Start of Supplied material
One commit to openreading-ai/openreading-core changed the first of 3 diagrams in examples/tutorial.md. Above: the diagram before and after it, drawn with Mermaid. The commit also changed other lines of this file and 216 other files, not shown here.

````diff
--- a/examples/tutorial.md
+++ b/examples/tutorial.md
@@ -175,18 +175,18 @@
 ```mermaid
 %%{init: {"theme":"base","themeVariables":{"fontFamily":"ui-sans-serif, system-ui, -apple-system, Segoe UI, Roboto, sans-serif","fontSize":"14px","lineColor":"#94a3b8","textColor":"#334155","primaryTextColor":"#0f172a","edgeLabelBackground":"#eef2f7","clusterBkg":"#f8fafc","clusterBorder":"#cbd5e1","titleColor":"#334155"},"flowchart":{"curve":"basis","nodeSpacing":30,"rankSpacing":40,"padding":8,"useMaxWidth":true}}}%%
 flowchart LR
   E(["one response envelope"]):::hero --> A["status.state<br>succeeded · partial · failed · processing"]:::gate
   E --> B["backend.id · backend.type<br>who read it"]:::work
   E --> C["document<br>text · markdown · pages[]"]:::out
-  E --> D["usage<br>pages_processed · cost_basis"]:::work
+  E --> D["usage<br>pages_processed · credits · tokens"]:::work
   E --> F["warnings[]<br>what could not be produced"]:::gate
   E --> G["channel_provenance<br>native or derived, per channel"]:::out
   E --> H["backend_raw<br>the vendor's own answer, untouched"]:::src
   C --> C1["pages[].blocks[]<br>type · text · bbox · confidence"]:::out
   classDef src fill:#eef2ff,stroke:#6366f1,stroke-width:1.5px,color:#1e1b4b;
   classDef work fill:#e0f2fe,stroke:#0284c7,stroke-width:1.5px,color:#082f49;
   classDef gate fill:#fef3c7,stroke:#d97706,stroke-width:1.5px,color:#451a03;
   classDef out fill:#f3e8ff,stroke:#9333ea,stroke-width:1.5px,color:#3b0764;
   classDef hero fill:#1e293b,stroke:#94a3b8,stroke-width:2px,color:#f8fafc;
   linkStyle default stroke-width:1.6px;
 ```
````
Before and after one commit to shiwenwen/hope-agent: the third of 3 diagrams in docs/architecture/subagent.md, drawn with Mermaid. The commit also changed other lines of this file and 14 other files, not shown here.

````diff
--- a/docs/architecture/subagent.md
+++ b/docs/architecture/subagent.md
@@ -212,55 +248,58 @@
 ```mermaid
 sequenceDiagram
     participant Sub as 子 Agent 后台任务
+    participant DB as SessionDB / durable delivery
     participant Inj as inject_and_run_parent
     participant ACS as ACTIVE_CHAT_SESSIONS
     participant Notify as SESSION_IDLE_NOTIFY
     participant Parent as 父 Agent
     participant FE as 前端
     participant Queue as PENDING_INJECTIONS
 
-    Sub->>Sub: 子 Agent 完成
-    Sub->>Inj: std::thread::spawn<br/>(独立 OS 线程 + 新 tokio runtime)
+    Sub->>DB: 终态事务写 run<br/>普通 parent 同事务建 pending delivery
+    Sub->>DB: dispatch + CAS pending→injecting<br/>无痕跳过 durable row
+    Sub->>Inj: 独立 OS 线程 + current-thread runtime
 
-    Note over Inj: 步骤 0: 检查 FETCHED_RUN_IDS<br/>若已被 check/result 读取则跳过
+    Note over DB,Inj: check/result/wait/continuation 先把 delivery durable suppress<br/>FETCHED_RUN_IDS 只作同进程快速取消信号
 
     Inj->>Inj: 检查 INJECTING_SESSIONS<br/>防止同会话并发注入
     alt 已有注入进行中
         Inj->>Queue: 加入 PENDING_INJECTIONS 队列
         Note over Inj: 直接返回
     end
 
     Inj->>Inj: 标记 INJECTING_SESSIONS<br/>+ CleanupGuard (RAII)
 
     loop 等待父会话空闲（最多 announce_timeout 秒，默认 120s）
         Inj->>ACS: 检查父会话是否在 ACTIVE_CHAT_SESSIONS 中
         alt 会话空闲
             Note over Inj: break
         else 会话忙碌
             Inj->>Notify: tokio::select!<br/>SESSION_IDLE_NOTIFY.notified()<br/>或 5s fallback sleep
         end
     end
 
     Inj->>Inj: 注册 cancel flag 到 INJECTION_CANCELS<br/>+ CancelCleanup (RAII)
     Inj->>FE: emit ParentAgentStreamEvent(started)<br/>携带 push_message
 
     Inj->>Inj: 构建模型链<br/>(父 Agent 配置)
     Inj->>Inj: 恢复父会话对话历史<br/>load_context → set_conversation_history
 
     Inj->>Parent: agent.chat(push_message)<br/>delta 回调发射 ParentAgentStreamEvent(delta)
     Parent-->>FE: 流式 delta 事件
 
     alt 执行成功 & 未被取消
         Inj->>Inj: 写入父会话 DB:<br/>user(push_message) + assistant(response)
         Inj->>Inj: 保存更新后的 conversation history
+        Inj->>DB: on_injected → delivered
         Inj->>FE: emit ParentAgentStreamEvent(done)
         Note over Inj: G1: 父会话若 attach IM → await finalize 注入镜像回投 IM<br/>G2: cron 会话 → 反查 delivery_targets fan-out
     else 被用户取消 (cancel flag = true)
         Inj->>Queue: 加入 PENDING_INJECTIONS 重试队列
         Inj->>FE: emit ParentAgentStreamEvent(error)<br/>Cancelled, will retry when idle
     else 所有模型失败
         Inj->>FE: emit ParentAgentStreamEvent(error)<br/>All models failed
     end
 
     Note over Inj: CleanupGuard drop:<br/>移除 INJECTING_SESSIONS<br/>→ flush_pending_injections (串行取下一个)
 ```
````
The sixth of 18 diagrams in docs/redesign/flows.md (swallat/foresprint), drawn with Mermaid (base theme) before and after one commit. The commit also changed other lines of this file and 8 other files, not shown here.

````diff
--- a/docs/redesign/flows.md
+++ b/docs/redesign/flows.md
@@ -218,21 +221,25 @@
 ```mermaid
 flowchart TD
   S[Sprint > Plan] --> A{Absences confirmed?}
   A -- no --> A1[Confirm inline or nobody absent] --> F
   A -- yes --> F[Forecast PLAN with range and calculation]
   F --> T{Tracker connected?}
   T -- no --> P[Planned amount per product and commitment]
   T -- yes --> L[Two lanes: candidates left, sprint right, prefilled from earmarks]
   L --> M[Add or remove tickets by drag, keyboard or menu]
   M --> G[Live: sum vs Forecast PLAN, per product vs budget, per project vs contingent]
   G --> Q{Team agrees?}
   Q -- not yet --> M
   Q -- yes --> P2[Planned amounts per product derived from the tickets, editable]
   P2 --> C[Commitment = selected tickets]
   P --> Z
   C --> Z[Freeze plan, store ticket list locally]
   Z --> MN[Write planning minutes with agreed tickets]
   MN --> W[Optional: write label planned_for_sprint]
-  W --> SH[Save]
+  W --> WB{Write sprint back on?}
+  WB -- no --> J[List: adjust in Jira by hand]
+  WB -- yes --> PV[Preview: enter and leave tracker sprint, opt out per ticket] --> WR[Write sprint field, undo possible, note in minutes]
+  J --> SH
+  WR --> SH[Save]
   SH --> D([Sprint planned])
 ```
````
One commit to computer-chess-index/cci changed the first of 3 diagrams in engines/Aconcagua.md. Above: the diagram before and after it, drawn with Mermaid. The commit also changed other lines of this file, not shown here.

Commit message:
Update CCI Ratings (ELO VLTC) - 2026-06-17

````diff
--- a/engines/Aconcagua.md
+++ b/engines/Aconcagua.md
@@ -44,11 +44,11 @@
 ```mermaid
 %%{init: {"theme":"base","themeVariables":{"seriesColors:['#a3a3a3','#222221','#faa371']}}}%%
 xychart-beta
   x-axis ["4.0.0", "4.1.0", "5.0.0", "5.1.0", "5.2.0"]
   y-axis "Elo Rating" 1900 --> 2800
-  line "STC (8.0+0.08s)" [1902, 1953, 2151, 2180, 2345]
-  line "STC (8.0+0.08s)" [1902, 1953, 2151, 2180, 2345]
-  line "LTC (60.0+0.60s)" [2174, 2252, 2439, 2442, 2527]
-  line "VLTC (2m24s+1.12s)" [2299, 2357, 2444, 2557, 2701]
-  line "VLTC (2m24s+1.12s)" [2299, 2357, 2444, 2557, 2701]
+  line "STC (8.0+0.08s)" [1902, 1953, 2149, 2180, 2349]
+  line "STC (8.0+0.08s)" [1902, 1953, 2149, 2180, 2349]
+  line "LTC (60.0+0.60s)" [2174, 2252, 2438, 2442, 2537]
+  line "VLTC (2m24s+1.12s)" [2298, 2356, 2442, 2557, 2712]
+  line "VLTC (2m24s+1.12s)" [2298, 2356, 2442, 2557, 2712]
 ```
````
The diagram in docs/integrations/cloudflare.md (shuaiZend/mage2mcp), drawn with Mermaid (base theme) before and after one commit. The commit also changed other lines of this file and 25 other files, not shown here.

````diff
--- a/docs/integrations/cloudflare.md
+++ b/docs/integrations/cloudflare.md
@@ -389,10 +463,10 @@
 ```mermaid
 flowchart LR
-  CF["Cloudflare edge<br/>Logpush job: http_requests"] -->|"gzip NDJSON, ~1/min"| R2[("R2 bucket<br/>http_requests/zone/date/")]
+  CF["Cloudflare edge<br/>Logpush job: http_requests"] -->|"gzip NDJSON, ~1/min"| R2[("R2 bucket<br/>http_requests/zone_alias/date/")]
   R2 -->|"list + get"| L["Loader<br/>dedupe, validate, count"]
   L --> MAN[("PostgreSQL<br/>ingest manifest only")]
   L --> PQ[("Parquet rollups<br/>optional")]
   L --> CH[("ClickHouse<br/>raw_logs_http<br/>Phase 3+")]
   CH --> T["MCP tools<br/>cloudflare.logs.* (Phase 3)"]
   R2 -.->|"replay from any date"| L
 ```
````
End of Supplied material
*To do*
Taking the entries above, print exactly the lines starting at the line with "loop 等待父会话空闲（最多 announce_timeout" and ending at the line with "alt 执行成功 & 未被取消", both included.

*Answer to this problem*
     loop 等待父会话空闲（最多 announce_timeout 秒，默认 120s）
         Inj->>ACS: 检查父会话是否在 ACTIVE_CHAT_SESSIONS 中
         alt 会话空闲
             Note over Inj: break
         else 会话忙碌
             Inj->>Notify: tokio::select!<br/>SESSION_IDLE_NOTIFY.notified()<br/>或 5s fallback sleep
         end
     end
 
     Inj->>Inj: 注册 cancel flag 到 INJECTION_CANCELS<br/>+ CancelCleanup (RAII)
     Inj->>FE: emit ParentAgentStreamEvent(started)<br/>携带 push_message
 
     Inj->>Inj: 构建模型链<br/>(父 Agent 配置)
     Inj->>Inj: 恢复父会话对话历史<br/>load_context → set_conversation_history
 
     Inj->>Parent: agent.chat(push_message)<br/>delta 回调发射 ParentAgentStreamEvent(delta)
     Parent-->>FE: 流式 delta 事件
 
     alt 执行成功 & 未被取消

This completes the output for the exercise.